- Provided data -
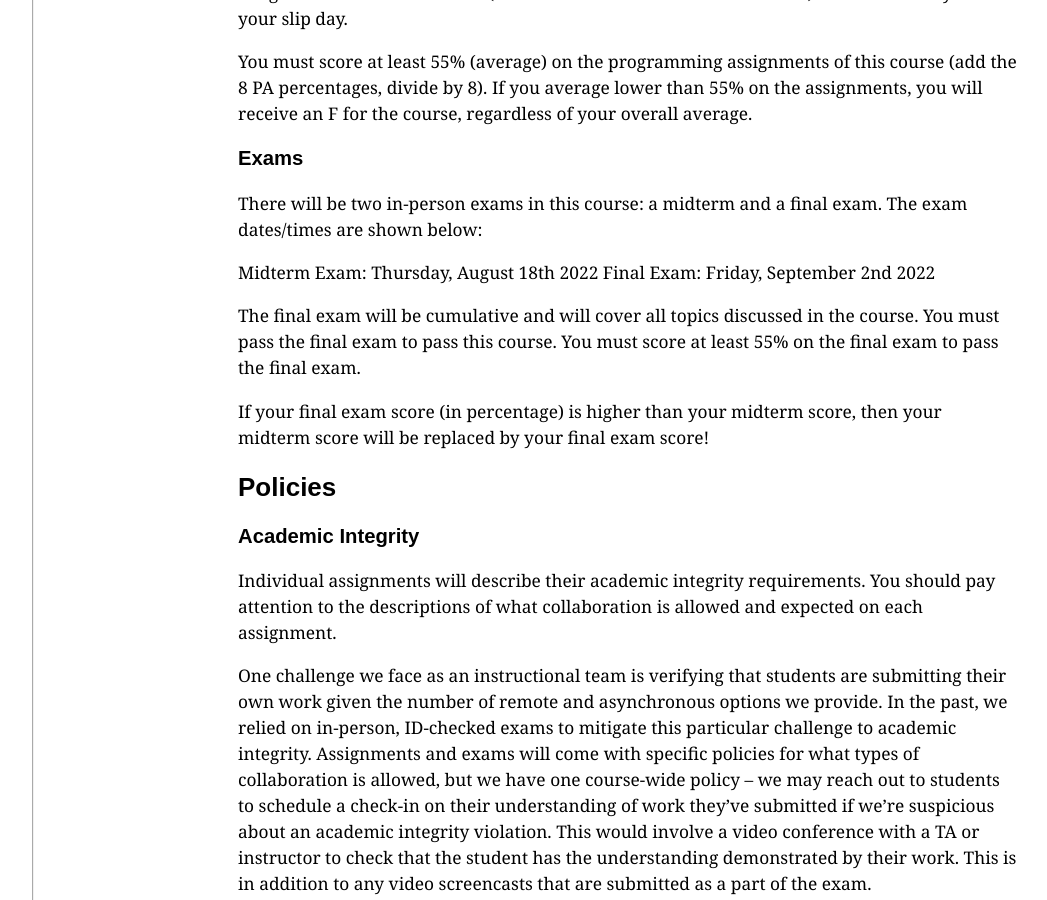
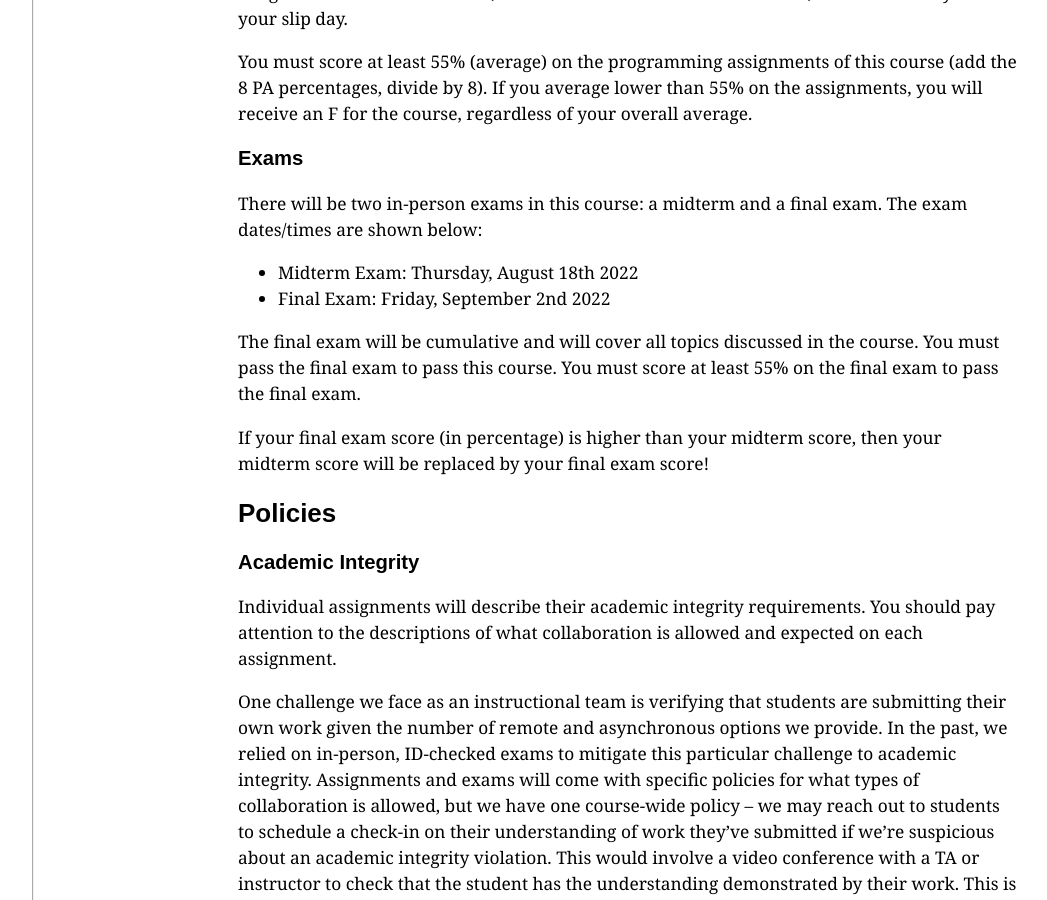
Before and after one commit to ucsd-cse11-su222/ucsd-cse11-su222.github.io, a Jekyll site: the page built from syllabus.md, in a window 1280 px wide and 900 px high, scrolled down 2641 px. Shown: the whole window, without its empty margins (56-1103 px from the left). Built offline with Jekyll 4.4.1, drawn with Linux system fonts in a browser that asks for light colours.

```diff
--- a/syllabus.md
+++ b/syllabus.md
@@ -125,8 +125,8 @@ You must score at least 55% (average) on the programming assignments of this cou
 
 There will be two in-person exams in this course: a midterm and a final exam. The exam dates/times are shown below:
 
-Midterm Exam: Thursday, August 18th 2022
-Final Exam: Friday, September 2nd 2022
+- Midterm Exam: Thursday, August 18th 2022
+- Final Exam: Friday, September 2nd 2022
 
 The final exam will be cumulative and will cover all topics discussed in the course. You must pass the final exam to pass this course. You must score at least 55% on the final exam to pass the final exam.
 
```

- Task requirements -
All entries must be output exactly as they stand, and every picture must be left out.

- Answer to the problem -
Before and after one commit to ucsd-cse11-su222/ucsd-cse11-su222.github.io, a Jekyll site: the page built from syllabus.md, in a window 1280 px wide and 900 px high, scrolled down 2641 px. Shown: the whole window, without its empty margins (56-1103 px from the left). Built offline with Jekyll 4.4.1, drawn with Linux system fonts in a browser that asks for light colours.

```diff
--- a/syllabus.md
+++ b/syllabus.md
@@ -125,8 +125,8 @@ You must score at least 55% (average) on the programming assignments of this cou
 
 There will be two in-person exams in this course: a midterm and a final exam. The exam dates/times are shown below:
 
-Midterm Exam: Thursday, August 18th 2022
-Final Exam: Friday, September 2nd 2022
+- Midterm Exam: Thursday, August 18th 2022
+- Final Exam: Friday, September 2nd 2022
 
 The final exam will be cumulative and will cover all topics discussed in the course. You must pass the final exam to pass this course. You must score at least 55% on the final exam to pass the final exam.
 
```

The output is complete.